Mistakes are sometimes made in cross cultural marketing. What works great in one country can be disastrous in another. You have to consider how something will be translated and interpreted in different countries. It’s critical to research the culture of a country before marketing products there.
Even large companies sometimes make cultural blunders in marketing. This might be because of short-sightedness, hurrying to get a product to market before enough research is done, or simply not thinking enough about the sensibilities of a different country.
Examples of cultural blunders in marketing
Mistakes can happen with translations. Schweppes Tonic Water became Schweppes Toilet Water in Italy.
Ikea, the Swedish furniture giant, almost named a desk “Fartfull” before someone realized that probably wasn’t a good name for it.
It turned out that the Italian mineral water named Traficante translated to mean “drug dealer.”
Another cultural blunder in marketing came when UK sports manufacturer Umbro named their new trainers the Zyklon. That was revealed to be the name of a gas the Nazis used in their death camps.
Honda was forced to rename one of its cars after it came to light that the original name when translated referred to a woman’s genitals in some Nordic countries.
Tesco had cartons of bacon flavored Pringles displayed near a major Muslim mosque in London’s Whitechapel area.

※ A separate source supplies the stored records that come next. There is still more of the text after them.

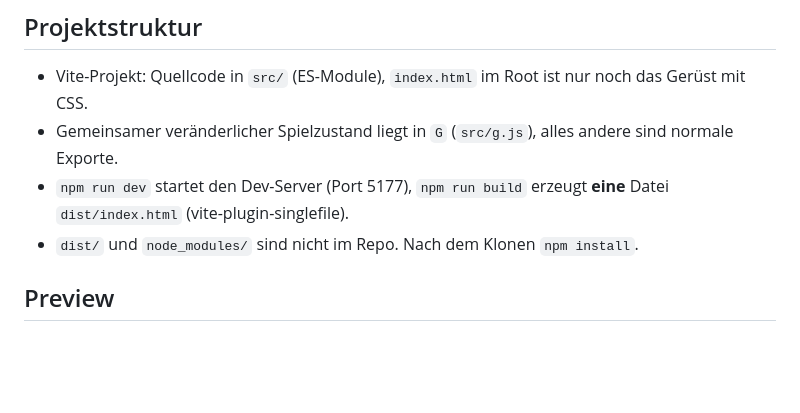
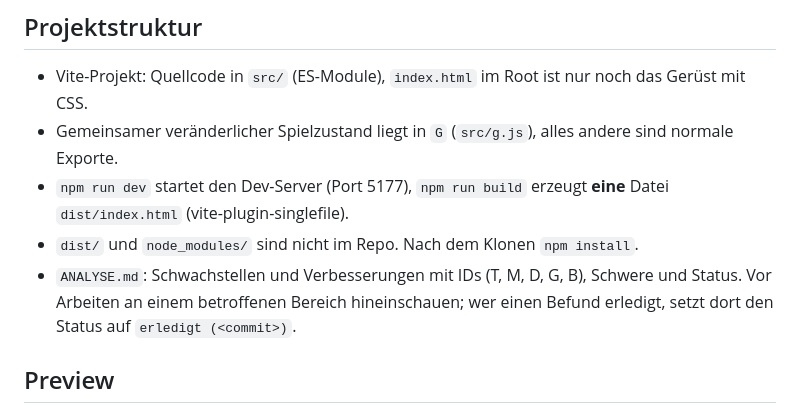
Before and after one commit to Mustert/mudracer, a Markdown page: CLAUDE.md, the part around the change. Rendered like a GitHub page; blank space fills up the shorter version.

Commit message:
ANALYSE.md: analysis of weak spots and improvements with IDs, severity and status; linked from CLAUDE.md
Co-Authored-By: Claude Opus 5.5 <noreply@anthropic.com>

```diff
--- a/CLAUDE.md
+++ b/CLAUDE.md
@@ -11,6 +11,7 @@ Nur wenn der Nutzer im Prompt ausdrücklich sagt, dass es ohne Commit/Push erfol
 - Gemeinsamer veränderlicher Spielzustand liegt in `G` (`src/g.js`), alles andere sind normale Exporte.
 - `npm run dev` startet den Dev-Server (Port 5177), `npm run build` erzeugt **eine** Datei `dist/index.html` (vite-plugin-singlefile).
 - `dist/` und `node_modules/` sind nicht im Repo. Nach dem Klonen `npm install`.
+- `ANALYSE.md`: Schwachstellen und Verbesserungen mit IDs (T, M, D, G, B), Schwere und Status. Vor Arbeiten an einem betroffenen Bereich hineinschauen; wer einen Befund erledigt, setzt dort den Status auf `erledigt (<commit>)`.
 
 ## Preview
 
```
Also changed, not shown: ANALYSE.md (added, +106 -0 lines).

Since Muslims do not eat bacon, some called this insensitive. Others called it a cultural blunder in marketing.
Hitler ice cream cones? People asked why anyone would give them this name. It turned out that the owner of the company apparently named the product after a quick-tempered relative.
The Food Basics grocery store initiated a promotion of Halal chicken, a Muslim product, to celebrate a Sikh religious holiday. The problem with that was that Halal meat is forbidden for practicing Sikhs. The marketing team must have confused Sikhs with Muslims.

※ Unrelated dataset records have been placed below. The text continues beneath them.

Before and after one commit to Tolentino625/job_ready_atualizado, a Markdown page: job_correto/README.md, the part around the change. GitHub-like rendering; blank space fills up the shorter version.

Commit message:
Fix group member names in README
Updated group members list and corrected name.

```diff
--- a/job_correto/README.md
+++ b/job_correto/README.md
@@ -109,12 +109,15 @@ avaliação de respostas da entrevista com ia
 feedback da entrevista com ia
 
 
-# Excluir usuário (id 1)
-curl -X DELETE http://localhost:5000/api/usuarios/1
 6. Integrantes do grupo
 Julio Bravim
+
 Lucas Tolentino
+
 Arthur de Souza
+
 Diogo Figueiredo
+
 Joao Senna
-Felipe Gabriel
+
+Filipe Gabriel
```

In Africa pictures of what is contained in a food product are often printed on the labels. This is done because most people there are illiterate. So, there was widespread confusion when Gerber put pictures of babies on their baby food jars.
These examples show that many times companies don’t consider how their products will be received by the local and/or regional cultures internationally. Do they just assume their country’s products will be accepted unconditionally? Sometimes that seems to be the case. Unfortunately, though, there are many examples that show this often doesn’t work.
Poor cultural awareness is often the reason behind cultural blunders in marketing. It’s important to think beyond your own country’s religions, mores, styles, and preferences when developing marketing content and products for other countries. Not taking the time to do this can be disastrous.
What happens when something goes wrong and cultural blunders in marketing occur? Feelings might be hurt. Anger may even be aroused. It can negatively affect the product involved. The company might be embarrassed. Needless to say, all of these were not the desired outcomes.
It’s surprising that huge corporations are among those who have made cultural blunders in marketing. After all, they probably have teams of marketing professionals and budgets running into the millions of dollars.
There are a number of things that go into a marketing strategy. Something that should be basic is making sure not to make any cultural blunders in marketing.